== SUPPLIED RECORDS

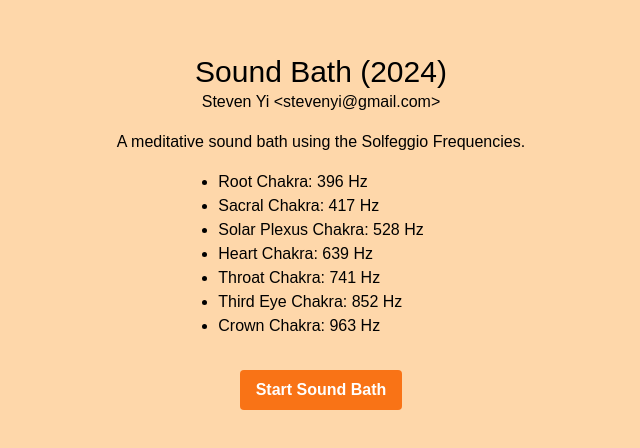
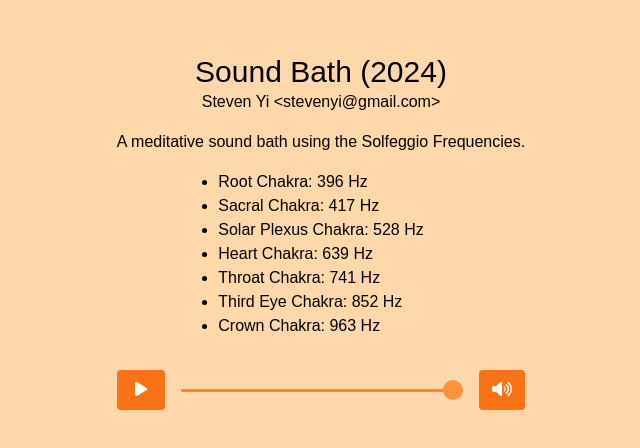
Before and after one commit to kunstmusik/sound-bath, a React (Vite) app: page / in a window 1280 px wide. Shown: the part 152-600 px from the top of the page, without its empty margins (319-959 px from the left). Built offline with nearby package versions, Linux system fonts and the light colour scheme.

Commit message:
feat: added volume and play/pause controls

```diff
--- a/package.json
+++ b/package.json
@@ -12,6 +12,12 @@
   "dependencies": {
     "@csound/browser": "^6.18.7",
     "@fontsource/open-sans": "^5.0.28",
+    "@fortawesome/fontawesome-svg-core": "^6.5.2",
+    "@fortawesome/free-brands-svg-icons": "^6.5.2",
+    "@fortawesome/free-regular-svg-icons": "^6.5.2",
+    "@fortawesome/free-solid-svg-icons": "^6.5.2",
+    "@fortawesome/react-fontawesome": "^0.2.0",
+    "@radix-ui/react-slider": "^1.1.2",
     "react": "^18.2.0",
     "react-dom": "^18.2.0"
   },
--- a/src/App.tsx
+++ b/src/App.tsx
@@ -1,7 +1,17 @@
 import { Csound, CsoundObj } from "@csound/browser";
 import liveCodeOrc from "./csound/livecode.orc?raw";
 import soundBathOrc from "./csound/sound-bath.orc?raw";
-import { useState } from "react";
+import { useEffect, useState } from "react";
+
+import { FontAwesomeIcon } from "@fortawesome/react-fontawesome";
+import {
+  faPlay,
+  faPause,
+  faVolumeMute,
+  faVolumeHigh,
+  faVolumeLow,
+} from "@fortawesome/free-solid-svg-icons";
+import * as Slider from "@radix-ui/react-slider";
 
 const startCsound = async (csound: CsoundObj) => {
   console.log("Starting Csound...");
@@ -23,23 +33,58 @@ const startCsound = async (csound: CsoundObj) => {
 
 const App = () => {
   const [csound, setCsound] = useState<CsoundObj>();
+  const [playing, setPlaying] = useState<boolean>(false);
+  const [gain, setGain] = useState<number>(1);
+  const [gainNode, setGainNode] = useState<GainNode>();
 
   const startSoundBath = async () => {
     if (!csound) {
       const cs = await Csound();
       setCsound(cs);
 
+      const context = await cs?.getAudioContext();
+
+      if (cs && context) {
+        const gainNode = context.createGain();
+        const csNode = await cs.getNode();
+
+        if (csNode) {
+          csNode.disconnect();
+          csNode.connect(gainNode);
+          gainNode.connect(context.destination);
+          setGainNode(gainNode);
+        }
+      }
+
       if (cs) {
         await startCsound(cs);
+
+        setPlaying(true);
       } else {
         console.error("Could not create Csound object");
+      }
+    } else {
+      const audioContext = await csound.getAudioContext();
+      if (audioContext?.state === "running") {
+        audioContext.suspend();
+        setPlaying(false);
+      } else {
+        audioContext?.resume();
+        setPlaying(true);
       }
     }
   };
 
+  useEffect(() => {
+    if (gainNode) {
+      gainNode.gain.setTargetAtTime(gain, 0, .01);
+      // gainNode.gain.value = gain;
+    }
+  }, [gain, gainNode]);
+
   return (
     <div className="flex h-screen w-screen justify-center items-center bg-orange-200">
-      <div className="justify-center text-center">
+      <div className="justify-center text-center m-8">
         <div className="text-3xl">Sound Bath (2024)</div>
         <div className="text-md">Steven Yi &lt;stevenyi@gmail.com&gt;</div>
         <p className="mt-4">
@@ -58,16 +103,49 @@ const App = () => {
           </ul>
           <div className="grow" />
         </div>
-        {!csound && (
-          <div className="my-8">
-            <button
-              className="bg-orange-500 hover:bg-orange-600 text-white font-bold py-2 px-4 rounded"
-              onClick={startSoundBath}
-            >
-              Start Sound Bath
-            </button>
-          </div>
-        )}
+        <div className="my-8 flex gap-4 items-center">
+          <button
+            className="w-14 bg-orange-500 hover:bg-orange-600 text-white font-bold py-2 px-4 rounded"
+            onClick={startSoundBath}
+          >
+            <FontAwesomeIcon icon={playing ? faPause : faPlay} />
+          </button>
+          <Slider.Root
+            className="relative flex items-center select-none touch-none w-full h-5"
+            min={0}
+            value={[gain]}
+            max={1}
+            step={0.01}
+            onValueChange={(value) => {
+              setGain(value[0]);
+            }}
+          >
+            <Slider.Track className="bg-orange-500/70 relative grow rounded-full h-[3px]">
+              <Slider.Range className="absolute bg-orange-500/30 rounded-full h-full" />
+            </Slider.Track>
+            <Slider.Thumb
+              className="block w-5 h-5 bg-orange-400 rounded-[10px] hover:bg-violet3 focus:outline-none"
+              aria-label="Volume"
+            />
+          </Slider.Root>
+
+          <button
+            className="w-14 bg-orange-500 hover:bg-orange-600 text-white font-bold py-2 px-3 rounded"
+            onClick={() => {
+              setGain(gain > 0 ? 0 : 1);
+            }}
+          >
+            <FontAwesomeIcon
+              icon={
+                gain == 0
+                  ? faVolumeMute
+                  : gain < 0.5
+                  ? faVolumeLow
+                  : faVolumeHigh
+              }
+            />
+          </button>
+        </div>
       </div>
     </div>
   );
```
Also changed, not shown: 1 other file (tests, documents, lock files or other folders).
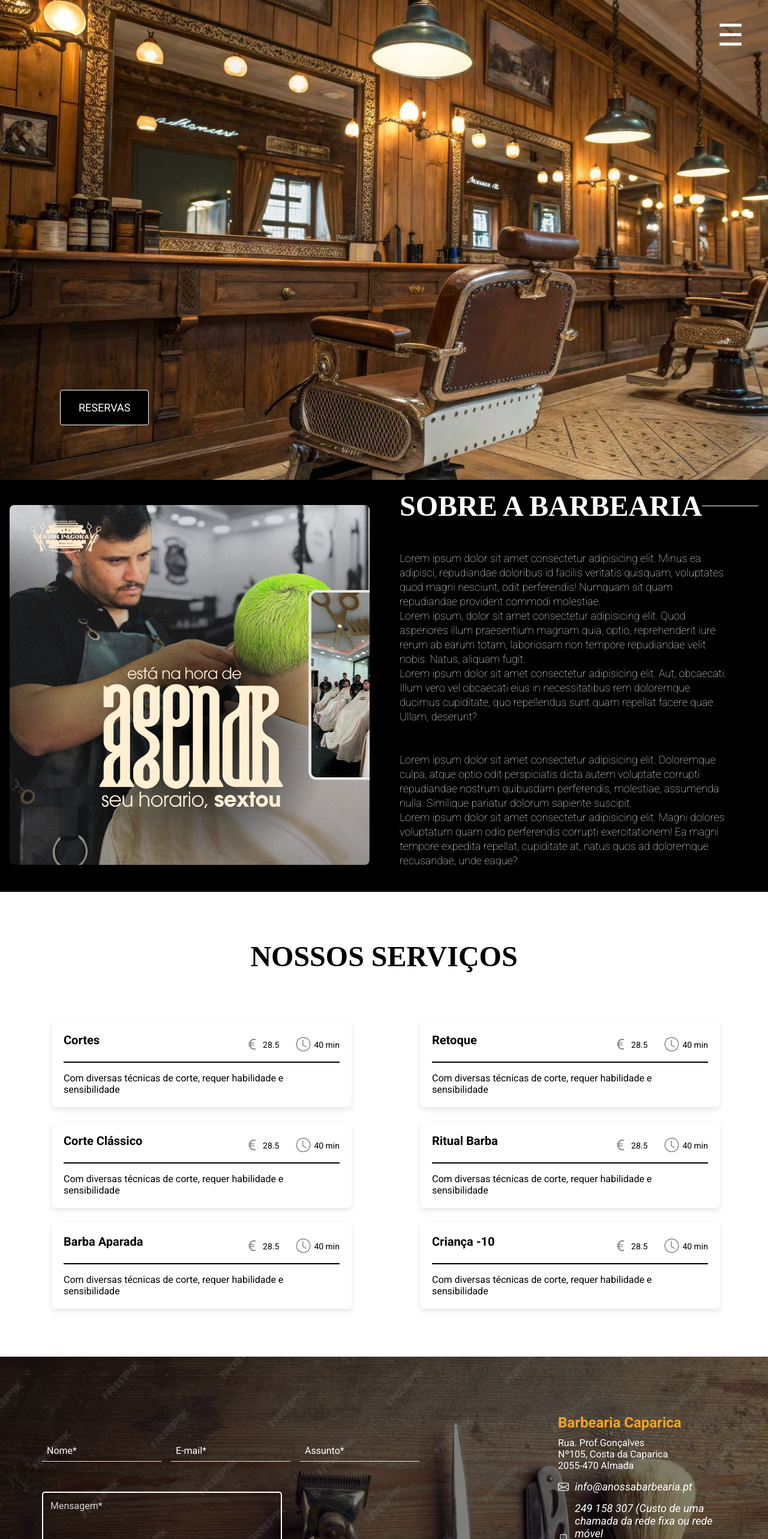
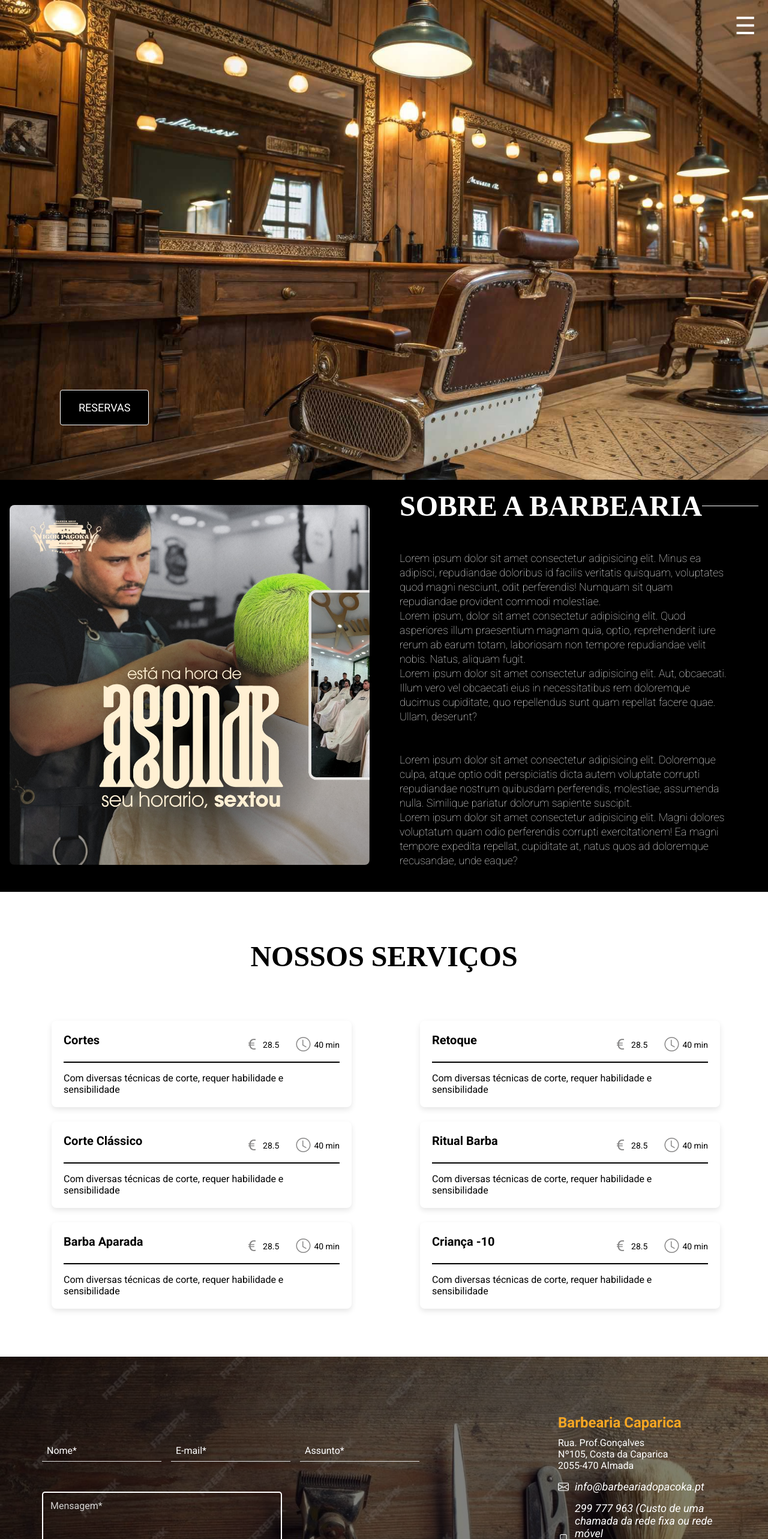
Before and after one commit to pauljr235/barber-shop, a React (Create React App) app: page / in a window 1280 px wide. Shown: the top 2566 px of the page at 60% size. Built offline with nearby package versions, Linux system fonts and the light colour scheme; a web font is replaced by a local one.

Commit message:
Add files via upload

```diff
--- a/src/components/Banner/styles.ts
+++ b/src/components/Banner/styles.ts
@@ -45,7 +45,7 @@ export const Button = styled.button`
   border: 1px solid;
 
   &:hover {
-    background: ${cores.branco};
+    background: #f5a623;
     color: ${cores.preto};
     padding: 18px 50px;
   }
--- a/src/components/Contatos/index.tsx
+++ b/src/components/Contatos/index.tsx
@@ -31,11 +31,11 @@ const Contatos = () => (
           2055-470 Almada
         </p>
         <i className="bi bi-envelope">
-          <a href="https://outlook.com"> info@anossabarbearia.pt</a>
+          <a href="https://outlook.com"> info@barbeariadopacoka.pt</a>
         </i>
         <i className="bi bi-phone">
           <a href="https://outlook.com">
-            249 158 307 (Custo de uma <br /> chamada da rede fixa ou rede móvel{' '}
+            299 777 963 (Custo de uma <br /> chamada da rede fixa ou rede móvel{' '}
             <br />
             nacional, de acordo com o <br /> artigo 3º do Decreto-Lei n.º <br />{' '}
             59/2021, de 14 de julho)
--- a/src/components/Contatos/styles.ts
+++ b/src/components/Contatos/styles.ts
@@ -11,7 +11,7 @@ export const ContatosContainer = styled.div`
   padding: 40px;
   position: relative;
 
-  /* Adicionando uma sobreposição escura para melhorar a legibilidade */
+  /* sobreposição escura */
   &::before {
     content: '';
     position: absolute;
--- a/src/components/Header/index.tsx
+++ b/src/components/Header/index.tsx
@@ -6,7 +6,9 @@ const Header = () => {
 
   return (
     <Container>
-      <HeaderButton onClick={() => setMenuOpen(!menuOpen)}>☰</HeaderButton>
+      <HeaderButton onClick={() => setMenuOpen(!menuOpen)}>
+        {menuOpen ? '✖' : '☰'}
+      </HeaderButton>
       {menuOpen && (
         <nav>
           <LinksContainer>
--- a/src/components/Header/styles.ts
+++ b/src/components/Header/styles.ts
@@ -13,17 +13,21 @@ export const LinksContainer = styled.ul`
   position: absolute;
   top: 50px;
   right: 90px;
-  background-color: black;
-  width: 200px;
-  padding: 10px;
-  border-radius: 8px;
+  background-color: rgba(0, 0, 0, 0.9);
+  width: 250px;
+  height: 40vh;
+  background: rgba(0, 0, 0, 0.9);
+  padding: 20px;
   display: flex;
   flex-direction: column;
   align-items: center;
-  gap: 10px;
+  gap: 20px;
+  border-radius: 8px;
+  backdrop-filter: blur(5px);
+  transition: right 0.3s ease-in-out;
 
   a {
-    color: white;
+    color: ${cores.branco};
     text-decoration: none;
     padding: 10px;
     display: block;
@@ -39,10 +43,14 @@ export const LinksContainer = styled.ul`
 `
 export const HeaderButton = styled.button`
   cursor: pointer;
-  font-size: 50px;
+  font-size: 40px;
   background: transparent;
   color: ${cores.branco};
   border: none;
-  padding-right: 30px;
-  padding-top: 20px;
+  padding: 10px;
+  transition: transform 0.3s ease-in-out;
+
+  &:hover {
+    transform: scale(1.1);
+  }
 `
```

====

◆ WORK TO BE COMPLETED
Search the data for "padding" and list every line in which it occurs.

◆ REPLY
     padding: 18px 50px;
   padding: 40px;
-  padding: 10px;
+  padding: 20px;
     padding: 10px;
-  padding-right: 30px;
-  padding-top: 20px;
+  padding: 10px;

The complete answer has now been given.